Problem description
Repeat the lines below exactly as they appear, but leave out the images.

Source data
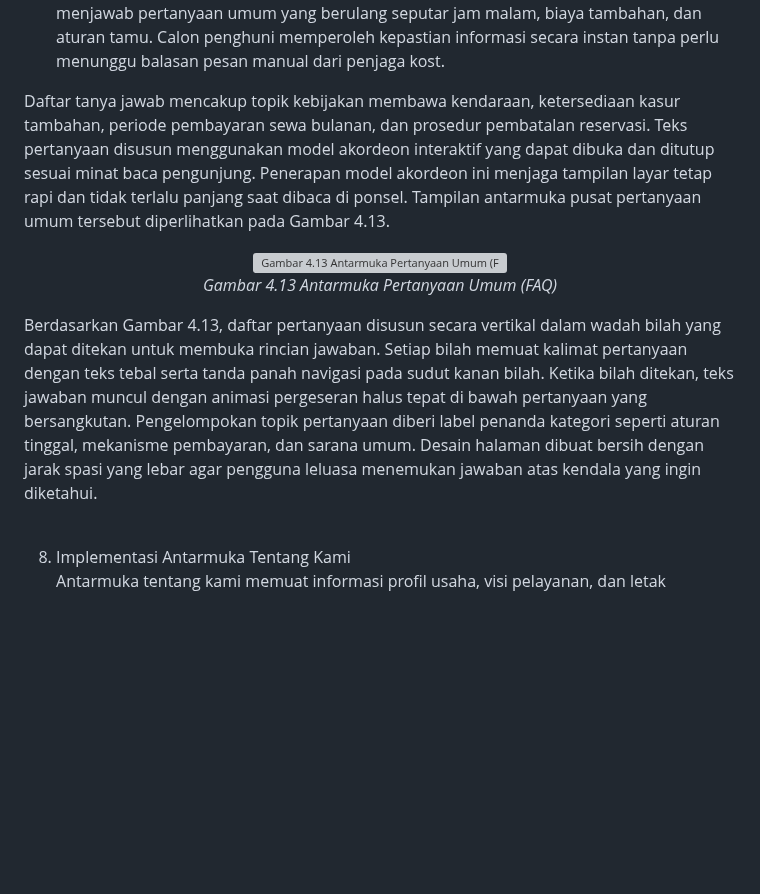
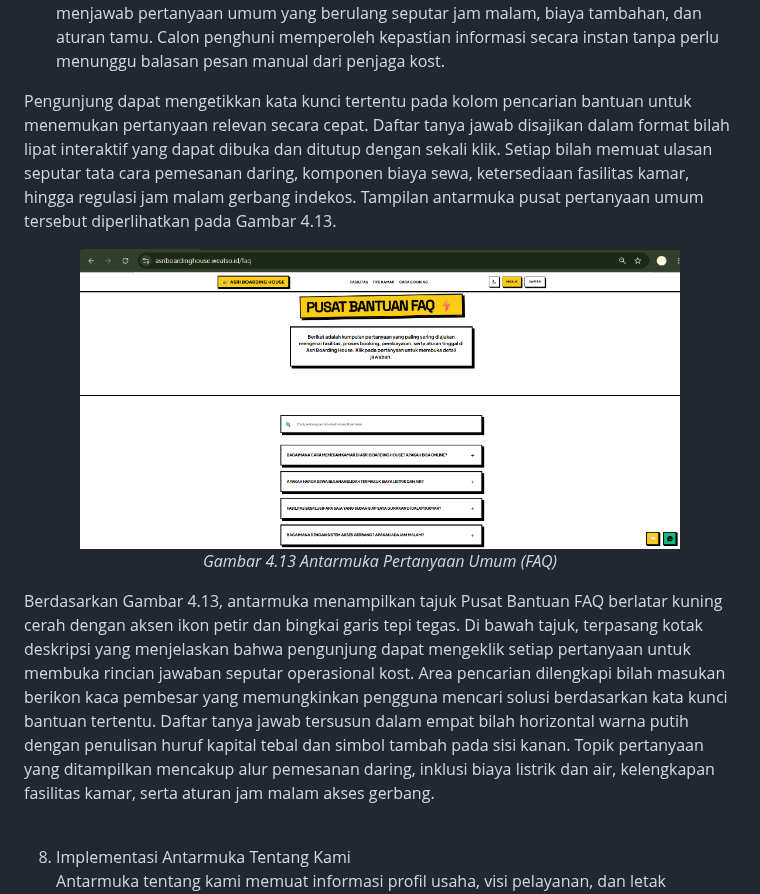
Before and after one commit to rafifarsyapradiva/asri-boarding-house, a Markdown page: Skripsi/skripsi_Rafif_Arsya_Pradiva_22.N4.0014.md, the part around the change. Rendered like a GitHub page; pictures changed too: Skripsi/images/gambar_4_13_faq.png (added); blank space fills up the shorter version; grey boxes are pictures that could not be loaded.

Commit message:
docs(skripsi): pasang gambar 4.13 faq dan selaraskan deskripsi visual

```diff
--- a/Skripsi/skripsi_Rafif_Arsya_Pradiva_22.N4.0014.md
+++ b/Skripsi/skripsi_Rafif_Arsya_Pradiva_22.N4.0014.md
@@ -913,7 +913,7 @@ Berdasarkan Gambar 4.12, halaman testimoni menampilkan susunan kartu ulasan yang
 7. Implementasi Antarmuka FAQ
 Antarmuka FAQ menyajikan daftar jawaban resmi atas pertanyaan yang paling sering diajukan oleh calon penyewa indekos. Halaman ini memangkas waktu pengelola dalam menjawab pertanyaan umum yang berulang seputar jam malam, biaya tambahan, dan aturan tamu. Calon penghuni memperoleh kepastian informasi secara instan tanpa perlu menunggu balasan pesan manual dari penjaga kost.
 
-Daftar tanya jawab mencakup topik kebijakan membawa kendaraan, ketersediaan kasur tambahan, periode pembayaran sewa bulanan, dan prosedur pembatalan reservasi. Teks pertanyaan disusun menggunakan model akordeon interaktif yang dapat dibuka dan ditutup sesuai minat baca pengunjung. Penerapan model akordeon ini menjaga tampilan layar tetap rapi dan tidak terlalu panjang saat dibaca di ponsel. Tampilan antarmuka pusat pertanyaan umum tersebut diperlihatkan pada Gambar 4.13.
+Pengunjung dapat mengetikkan kata kunci tertentu pada kolom pencarian bantuan untuk menemukan pertanyaan relevan secara cepat. Daftar tanya jawab disajikan dalam format bilah lipat interaktif yang dapat dibuka dan ditutup dengan sekali klik. Setiap bilah memuat ulasan seputar tata cara pemesanan daring, komponen biaya sewa, ketersediaan fasilitas kamar, hingga regulasi jam malam gerbang indekos. Tampilan antarmuka pusat pertanyaan umum tersebut diperlihatkan pada Gambar 4.13.
 
 <div align="center">
 
@@ -925,7 +925,7 @@ Daftar tanya jawab mencakup topik kebijakan membawa kendaraan, ketersediaan kasu
 
 </div>
 
-Berdasarkan Gambar 4.13, daftar pertanyaan disusun secara vertikal dalam wadah bilah yang dapat ditekan untuk membuka rincian jawaban. Setiap bilah memuat kalimat pertanyaan dengan teks tebal serta tanda panah navigasi pada sudut kanan bilah. Ketika bilah ditekan, teks jawaban muncul dengan animasi pergeseran halus tepat di bawah pertanyaan yang bersangkutan. Pengelompokan topik pertanyaan diberi label penanda kategori seperti aturan tinggal, mekanisme pembayaran, dan sarana umum. Desain halaman dibuat bersih dengan jarak spasi yang lebar agar pengguna leluasa menemukan jawaban atas kendala yang ingin diketahui.
+Berdasarkan Gambar 4.13, antarmuka menampilkan tajuk Pusat Bantuan FAQ berlatar kuning cerah dengan aksen ikon petir dan bingkai garis tepi tegas. Di bawah tajuk, terpasang kotak deskripsi yang menjelaskan bahwa pengunjung dapat mengeklik setiap pertanyaan untuk membuka rincian jawaban seputar operasional kost. Area pencarian dilengkapi bilah masukan berikon kaca pembesar yang memungkinkan pengguna mencari solusi berdasarkan kata kunci bantuan tertentu. Daftar tanya jawab tersusun dalam empat bilah horizontal warna putih dengan penulisan huruf kapital tebal dan simbol tambah pada sisi kanan. Topik pertanyaan yang ditampilkan mencakup alur pemesanan daring, inklusi biaya listrik dan air, kelengkapan fasilitas kamar, serta aturan jam malam akses gerbang.
 
 <br>
 
```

Written solution
Before and after one commit to rafifarsyapradiva/asri-boarding-house, a Markdown page: Skripsi/skripsi_Rafif_Arsya_Pradiva_22.N4.0014.md, the part around the change. Rendered like a GitHub page; pictures changed too: Skripsi/images/gambar_4_13_faq.png (added); blank space fills up the shorter version; grey boxes are pictures that could not be loaded.

Commit message:
docs(skripsi): pasang gambar 4.13 faq dan selaraskan deskripsi visual

```diff
--- a/Skripsi/skripsi_Rafif_Arsya_Pradiva_22.N4.0014.md
+++ b/Skripsi/skripsi_Rafif_Arsya_Pradiva_22.N4.0014.md
@@ -913,7 +913,7 @@ Berdasarkan Gambar 4.12, halaman testimoni menampilkan susunan kartu ulasan yang
 7. Implementasi Antarmuka FAQ
 Antarmuka FAQ menyajikan daftar jawaban resmi atas pertanyaan yang paling sering diajukan oleh calon penyewa indekos. Halaman ini memangkas waktu pengelola dalam menjawab pertanyaan umum yang berulang seputar jam malam, biaya tambahan, dan aturan tamu. Calon penghuni memperoleh kepastian informasi secara instan tanpa perlu menunggu balasan pesan manual dari penjaga kost.
 
-Daftar tanya jawab mencakup topik kebijakan membawa kendaraan, ketersediaan kasur tambahan, periode pembayaran sewa bulanan, dan prosedur pembatalan reservasi. Teks pertanyaan disusun menggunakan model akordeon interaktif yang dapat dibuka dan ditutup sesuai minat baca pengunjung. Penerapan model akordeon ini menjaga tampilan layar tetap rapi dan tidak terlalu panjang saat dibaca di ponsel. Tampilan antarmuka pusat pertanyaan umum tersebut diperlihatkan pada Gambar 4.13.
+Pengunjung dapat mengetikkan kata kunci tertentu pada kolom pencarian bantuan untuk menemukan pertanyaan relevan secara cepat. Daftar tanya jawab disajikan dalam format bilah lipat interaktif yang dapat dibuka dan ditutup dengan sekali klik. Setiap bilah memuat ulasan seputar tata cara pemesanan daring, komponen biaya sewa, ketersediaan fasilitas kamar, hingga regulasi jam malam gerbang indekos. Tampilan antarmuka pusat pertanyaan umum tersebut diperlihatkan pada Gambar 4.13.
 
 <div align="center">
 
@@ -925,7 +925,7 @@ Daftar tanya jawab mencakup topik kebijakan membawa kendaraan, ketersediaan kasu
 
 </div>
 
-Berdasarkan Gambar 4.13, daftar pertanyaan disusun secara vertikal dalam wadah bilah yang dapat ditekan untuk membuka rincian jawaban. Setiap bilah memuat kalimat pertanyaan dengan teks tebal serta tanda panah navigasi pada sudut kanan bilah. Ketika bilah ditekan, teks jawaban muncul dengan animasi pergeseran halus tepat di bawah pertanyaan yang bersangkutan. Pengelompokan topik pertanyaan diberi label penanda kategori seperti aturan tinggal, mekanisme pembayaran, dan sarana umum. Desain halaman dibuat bersih dengan jarak spasi yang lebar agar pengguna leluasa menemukan jawaban atas kendala yang ingin diketahui.
+Berdasarkan Gambar 4.13, antarmuka menampilkan tajuk Pusat Bantuan FAQ berlatar kuning cerah dengan aksen ikon petir dan bingkai garis tepi tegas. Di bawah tajuk, terpasang kotak deskripsi yang menjelaskan bahwa pengunjung dapat mengeklik setiap pertanyaan untuk membuka rincian jawaban seputar operasional kost. Area pencarian dilengkapi bilah masukan berikon kaca pembesar yang memungkinkan pengguna mencari solusi berdasarkan kata kunci bantuan tertentu. Daftar tanya jawab tersusun dalam empat bilah horizontal warna putih dengan penulisan huruf kapital tebal dan simbol tambah pada sisi kanan. Topik pertanyaan yang ditampilkan mencakup alur pemesanan daring, inklusi biaya listrik dan air, kelengkapan fasilitas kamar, serta aturan jam malam akses gerbang.
 
 <br>
 
```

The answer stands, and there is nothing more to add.